Error is something which disturbs the flow of execution of a program. Handling these errors is called as C Error Handling.

The above errors can be detected and handled by the compiler itself.

There are few errors which cannot be detected by the compiler. They are:

As these errors are not identified by the compiler, they are termed as “Exceptions“. Exceptions occurs during the time of execution of the program.

• Errors occur at “run time” and “compile time” but,  Exceptions occurs mostly at “run-time“.
• Programmer itself should detect the exception. Errors can be handled by the compiler.
• C Error Handling is easier than exception handling.

Basically C does not provide direct support to error handling. But, it gives solution to the errors in various ways:

### Ignores the errors

Ignoring the errors is unprofessional which may lead to many other errors, if not handled at proper time.

### Terminating the program

Terminating the program is really worst when compared to the above one. When there occurs an unavoidable error, which cannot be recovered again, then the program gets terminated indirectly leading to loss of data.

For example, when any number divided by zero results in infinity, which is not taken by the compiler. In that case, the program gets terminated. exit() function is specified in stdlib directory.

#include<stdio.h>
#include<conio.h>
#include<math.h>
{
int a=12;
int b=0;
c=a/b;
printf(" The program is terminating");
}

### Setting the error signals

When an error indicator is set in the program, compiler raises a signal whenever an error occurs disturbing the normal flow of program execution.

To handle all of these signals, we need to define “signal.h” as the header file.
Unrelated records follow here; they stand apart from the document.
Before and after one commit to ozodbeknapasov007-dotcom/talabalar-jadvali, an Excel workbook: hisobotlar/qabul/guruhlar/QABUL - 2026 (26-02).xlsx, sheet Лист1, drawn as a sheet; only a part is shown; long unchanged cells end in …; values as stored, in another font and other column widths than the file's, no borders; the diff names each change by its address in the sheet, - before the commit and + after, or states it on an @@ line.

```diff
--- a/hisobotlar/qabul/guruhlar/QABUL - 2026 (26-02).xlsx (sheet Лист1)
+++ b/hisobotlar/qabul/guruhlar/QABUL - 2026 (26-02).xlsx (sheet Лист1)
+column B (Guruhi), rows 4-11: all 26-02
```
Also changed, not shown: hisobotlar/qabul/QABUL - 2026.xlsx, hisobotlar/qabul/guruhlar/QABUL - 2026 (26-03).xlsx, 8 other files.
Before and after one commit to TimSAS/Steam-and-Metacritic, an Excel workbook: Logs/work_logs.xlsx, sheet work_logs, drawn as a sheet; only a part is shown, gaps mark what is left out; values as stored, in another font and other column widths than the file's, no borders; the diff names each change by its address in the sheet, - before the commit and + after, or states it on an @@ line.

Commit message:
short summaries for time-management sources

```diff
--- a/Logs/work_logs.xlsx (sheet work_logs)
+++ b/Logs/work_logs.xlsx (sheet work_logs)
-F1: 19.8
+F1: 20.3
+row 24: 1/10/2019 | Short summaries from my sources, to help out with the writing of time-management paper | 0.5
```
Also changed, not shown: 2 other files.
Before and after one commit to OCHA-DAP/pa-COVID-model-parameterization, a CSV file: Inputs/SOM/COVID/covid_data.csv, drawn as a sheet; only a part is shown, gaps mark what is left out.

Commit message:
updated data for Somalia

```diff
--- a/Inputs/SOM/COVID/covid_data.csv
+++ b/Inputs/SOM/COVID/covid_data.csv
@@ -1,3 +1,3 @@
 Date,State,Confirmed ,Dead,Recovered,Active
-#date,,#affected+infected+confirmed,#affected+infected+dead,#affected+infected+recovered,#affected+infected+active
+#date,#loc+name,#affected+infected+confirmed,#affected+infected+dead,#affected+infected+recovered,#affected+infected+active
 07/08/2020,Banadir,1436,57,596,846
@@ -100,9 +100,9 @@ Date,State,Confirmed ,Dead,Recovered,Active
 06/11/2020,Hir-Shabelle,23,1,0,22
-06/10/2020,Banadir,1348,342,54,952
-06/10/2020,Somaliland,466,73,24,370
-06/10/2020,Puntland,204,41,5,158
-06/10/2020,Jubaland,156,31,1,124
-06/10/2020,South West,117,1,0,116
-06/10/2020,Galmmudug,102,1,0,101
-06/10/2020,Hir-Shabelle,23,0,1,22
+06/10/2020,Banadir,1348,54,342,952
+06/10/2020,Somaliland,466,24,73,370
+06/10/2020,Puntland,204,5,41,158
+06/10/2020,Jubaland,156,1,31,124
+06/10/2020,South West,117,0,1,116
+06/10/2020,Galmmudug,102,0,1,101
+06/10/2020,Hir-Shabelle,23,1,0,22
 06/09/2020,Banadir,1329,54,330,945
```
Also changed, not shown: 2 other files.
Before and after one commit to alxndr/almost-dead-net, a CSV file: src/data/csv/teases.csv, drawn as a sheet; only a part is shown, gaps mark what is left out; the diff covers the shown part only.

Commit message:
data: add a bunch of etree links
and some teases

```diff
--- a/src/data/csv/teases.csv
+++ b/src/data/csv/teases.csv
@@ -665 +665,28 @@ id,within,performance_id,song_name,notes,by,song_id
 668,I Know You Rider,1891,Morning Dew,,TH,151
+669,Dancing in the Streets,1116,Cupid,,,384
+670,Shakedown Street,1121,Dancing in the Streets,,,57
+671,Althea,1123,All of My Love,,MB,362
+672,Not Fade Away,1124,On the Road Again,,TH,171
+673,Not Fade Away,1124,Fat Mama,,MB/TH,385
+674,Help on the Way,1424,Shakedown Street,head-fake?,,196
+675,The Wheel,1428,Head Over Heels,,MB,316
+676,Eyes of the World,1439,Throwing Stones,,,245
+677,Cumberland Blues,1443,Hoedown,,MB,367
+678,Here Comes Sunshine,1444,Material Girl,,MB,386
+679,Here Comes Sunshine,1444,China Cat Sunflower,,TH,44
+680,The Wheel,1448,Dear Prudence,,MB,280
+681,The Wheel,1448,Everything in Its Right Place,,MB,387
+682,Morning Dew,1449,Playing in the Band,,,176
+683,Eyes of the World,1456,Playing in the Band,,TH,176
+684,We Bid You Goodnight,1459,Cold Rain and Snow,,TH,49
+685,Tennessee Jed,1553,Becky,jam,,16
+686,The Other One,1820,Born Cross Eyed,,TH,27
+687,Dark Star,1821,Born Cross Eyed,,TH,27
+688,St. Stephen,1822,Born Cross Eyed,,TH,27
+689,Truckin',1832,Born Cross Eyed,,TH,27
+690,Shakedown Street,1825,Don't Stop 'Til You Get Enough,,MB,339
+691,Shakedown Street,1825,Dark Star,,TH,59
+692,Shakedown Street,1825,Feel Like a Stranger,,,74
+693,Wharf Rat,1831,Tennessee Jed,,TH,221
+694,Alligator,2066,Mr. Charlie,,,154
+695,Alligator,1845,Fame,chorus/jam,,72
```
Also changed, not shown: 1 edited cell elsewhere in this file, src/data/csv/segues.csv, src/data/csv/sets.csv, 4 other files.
When an error occurs in the execution, a signal() function is called and checks in ‘signal.h‘ for handling the respective error.

#include <signal.h>
#include <stdio.h>
#include <stdlib.h>
void mistake(int signal)
{
puts("signal caught");
}
int main(void)
{
if (signal(x,y) == sig_err)
{
fputs("Error occurred when setting a signal handler\n", stderr);
return EXIT_FAILURE;
}
puts("Raising the signal.");
if (raise(x) != 0)
{
fputs("Error raising the signal\n", stderr);
return EXIT_FAILURE;
}
puts("exit");
return 0;
}

### Showing error message and call exit() function

As seen in second way, the program gets terminated without any prior intimation. Here, that problem overcomes by giving an error message and then exits finally.

#include <stdio.h>
#include <stdlib.h>
int main()
{
int a= 12;
int b= 0;
int c;
if (b == 0) // calls stderr
{
fprintf("cannot divide by zero\n",stderr);
exit(EXIT_FAILURE);
}
c=a/b;
exit(EXIT_SUCCESS);
}

## setjmp() or longjmp()

setjmp() and longjmp() functions can be used to move away from a location into other function until the error gets rectified.

• Whenever a error occurs,setjmp() is called.
• Till then the recent work done can be stored in buffer called “jmp buf“. If checking of exception completes, setjmp() returns zero to longjmp().
• Immediately execution carries on from the point where it was stopped earlier.

#include<stdio.h>
#include<setjmp.h>
#include<stdlib.h>
int main()
{
int a=10;
int b;
int c;
jmp_buf env;
printf("Enter the dividend value b\n");
setjmp(env);// This stores the value of scanf() in buffer
scanf(%f",&b);

if(b==0)
longjmp(env,2); // goes to where we stopped
c=(a/b);
printf(%.2f\n", c);
exit(EXIT_SUCCESS);
return 0;
}

## Summary

• Errors stops the flow of program.
• One can set error signals or call exit function or  use setjmp(), longjmp() functions to handle errors.

setjmp() function leads to loss of code.